= Provided data =
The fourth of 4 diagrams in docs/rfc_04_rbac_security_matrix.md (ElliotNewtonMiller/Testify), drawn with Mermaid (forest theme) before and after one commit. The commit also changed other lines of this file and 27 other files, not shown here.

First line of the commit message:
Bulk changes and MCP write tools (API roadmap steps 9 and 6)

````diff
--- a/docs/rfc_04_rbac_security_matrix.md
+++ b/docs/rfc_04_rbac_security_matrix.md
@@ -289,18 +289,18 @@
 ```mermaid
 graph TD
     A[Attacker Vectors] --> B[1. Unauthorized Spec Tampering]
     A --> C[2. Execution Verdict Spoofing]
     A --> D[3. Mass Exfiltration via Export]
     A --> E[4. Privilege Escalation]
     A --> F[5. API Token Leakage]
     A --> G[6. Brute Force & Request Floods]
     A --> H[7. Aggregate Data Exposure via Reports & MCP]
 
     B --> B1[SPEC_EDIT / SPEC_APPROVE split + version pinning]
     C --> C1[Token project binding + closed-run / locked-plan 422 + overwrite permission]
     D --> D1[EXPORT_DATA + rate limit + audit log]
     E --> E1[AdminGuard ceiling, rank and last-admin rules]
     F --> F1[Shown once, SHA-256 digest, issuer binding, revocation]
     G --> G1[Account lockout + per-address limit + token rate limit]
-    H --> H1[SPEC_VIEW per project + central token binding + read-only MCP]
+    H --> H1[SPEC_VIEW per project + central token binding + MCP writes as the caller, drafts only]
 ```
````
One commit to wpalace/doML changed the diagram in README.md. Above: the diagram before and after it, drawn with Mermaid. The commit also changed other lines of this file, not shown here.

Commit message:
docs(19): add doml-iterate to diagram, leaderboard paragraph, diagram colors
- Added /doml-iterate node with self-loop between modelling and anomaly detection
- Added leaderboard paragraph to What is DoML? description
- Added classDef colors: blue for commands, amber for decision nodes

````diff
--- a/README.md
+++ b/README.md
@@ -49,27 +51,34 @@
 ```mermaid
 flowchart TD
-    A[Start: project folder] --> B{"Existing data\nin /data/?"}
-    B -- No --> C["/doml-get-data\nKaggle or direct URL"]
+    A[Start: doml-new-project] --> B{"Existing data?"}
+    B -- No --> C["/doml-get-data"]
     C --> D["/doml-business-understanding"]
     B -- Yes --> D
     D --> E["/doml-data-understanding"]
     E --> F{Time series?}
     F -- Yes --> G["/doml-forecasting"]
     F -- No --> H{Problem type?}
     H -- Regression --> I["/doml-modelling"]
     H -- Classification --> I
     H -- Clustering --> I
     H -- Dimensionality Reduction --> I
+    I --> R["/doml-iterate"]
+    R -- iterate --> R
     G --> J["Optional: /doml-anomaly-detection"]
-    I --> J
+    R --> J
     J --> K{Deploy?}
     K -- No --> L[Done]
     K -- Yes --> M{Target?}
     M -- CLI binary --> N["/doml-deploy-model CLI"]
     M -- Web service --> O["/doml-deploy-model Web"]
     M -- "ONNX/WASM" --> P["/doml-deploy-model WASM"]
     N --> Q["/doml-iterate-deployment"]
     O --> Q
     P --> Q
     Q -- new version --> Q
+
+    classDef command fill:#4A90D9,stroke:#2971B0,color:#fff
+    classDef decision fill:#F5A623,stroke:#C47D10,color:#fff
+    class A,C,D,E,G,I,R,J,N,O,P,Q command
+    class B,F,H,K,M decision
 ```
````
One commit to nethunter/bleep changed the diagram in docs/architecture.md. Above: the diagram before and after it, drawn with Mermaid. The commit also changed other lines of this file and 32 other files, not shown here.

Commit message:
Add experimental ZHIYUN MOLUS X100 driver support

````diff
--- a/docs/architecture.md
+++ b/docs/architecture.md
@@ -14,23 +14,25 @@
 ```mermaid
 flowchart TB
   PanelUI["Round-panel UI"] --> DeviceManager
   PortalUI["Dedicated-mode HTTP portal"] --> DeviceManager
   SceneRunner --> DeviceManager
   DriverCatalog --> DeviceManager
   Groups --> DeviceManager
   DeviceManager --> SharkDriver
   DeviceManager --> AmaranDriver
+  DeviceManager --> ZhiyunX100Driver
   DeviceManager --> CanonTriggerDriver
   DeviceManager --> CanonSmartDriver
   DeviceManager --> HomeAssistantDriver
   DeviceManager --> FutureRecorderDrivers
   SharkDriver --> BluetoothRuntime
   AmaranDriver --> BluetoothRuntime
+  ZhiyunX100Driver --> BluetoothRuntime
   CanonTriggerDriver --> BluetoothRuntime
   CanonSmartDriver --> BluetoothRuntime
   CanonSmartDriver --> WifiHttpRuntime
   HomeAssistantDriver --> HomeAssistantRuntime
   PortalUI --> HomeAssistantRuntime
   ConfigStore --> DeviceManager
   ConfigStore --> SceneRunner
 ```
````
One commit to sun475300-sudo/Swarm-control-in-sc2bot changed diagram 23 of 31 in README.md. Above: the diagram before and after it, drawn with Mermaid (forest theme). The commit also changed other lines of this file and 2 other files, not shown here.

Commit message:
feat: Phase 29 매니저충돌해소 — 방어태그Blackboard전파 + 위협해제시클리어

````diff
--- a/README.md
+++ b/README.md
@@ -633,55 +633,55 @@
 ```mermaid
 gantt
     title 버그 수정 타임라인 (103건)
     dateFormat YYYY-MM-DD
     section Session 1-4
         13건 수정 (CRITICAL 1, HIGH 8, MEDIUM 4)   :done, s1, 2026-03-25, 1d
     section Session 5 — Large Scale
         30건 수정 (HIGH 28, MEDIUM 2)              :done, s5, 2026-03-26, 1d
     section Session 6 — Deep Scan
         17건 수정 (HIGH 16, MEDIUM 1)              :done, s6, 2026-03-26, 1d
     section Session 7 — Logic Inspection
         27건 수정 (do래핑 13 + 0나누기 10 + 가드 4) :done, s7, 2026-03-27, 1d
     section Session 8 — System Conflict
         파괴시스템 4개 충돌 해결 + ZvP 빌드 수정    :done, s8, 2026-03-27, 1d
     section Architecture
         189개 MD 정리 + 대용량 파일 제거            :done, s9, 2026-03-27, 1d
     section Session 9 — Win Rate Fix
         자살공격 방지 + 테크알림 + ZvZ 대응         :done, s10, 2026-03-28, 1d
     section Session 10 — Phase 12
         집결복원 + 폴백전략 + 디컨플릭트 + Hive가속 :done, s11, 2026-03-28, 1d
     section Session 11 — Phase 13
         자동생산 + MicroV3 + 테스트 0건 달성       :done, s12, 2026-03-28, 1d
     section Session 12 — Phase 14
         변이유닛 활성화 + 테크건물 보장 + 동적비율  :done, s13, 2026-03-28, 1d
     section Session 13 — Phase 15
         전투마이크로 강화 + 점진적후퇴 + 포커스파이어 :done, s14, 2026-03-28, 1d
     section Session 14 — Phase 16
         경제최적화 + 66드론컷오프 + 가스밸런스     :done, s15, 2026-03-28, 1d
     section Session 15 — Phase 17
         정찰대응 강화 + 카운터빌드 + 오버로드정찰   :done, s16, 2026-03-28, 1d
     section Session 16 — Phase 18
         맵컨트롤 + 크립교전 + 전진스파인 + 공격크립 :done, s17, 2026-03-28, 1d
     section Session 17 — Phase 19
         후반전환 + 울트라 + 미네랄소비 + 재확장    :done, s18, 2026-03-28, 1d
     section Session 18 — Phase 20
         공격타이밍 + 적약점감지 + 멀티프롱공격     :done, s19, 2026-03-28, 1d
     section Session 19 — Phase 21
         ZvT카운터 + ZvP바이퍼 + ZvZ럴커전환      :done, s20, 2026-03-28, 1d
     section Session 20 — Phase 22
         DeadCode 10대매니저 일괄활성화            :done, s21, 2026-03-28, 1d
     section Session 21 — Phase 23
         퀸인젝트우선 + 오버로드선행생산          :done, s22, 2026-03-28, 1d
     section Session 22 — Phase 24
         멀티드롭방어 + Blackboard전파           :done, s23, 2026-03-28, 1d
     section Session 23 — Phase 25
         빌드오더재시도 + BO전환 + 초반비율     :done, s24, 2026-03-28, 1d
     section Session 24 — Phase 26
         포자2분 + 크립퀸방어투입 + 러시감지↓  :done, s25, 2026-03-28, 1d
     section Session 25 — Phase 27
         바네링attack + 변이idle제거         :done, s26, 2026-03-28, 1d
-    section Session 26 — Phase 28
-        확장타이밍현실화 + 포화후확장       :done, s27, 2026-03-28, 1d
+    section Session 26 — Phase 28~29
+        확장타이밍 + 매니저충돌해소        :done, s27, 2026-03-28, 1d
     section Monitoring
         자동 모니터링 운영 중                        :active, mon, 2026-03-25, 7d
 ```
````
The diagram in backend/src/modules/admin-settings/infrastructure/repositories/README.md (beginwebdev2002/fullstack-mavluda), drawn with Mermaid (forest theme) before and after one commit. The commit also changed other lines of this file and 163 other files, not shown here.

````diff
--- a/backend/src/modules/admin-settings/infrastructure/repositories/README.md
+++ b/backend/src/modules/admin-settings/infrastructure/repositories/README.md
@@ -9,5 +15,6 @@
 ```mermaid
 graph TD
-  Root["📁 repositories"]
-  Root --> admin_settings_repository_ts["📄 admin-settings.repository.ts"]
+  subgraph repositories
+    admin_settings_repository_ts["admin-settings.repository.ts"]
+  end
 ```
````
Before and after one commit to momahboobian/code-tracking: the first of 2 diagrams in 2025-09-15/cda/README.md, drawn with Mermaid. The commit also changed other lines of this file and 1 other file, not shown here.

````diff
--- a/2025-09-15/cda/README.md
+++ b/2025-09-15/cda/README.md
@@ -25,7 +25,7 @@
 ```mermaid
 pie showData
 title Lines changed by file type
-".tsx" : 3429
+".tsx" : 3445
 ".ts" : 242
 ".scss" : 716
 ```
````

= Description of the task =
For the string "also", go line by line through the material and copy every line that has it.

= Answer for the task =
The fourth of 4 diagrams in docs/rfc_04_rbac_security_matrix.md (ElliotNewtonMiller/Testify), drawn with Mermaid (forest theme) before and after one commit. The commit also changed other lines of this file and 27 other files, not shown here.
One commit to wpalace/doML changed the diagram in README.md. Above: the diagram before and after it, drawn with Mermaid. The commit also changed other lines of this file, not shown here.
One commit to nethunter/bleep changed the diagram in docs/architecture.md. Above: the diagram before and after it, drawn with Mermaid. The commit also changed other lines of this file and 32 other files, not shown here.
One commit to sun475300-sudo/Swarm-control-in-sc2bot changed diagram 23 of 31 in README.md. Above: the diagram before and after it, drawn with Mermaid (forest theme). The commit also changed other lines of this file and 2 other files, not shown here.
The diagram in backend/src/modules/admin-settings/infrastructure/repositories/README.md (beginwebdev2002/fullstack-mavluda), drawn with Mermaid (forest theme) before and after one commit. The commit also changed other lines of this file and 163 other files, not shown here.
Before and after one commit to momahboobian/code-tracking: the first of 2 diagrams in 2025-09-15/cda/README.md, drawn with Mermaid. The commit also changed other lines of this file and 1 other file, not shown here.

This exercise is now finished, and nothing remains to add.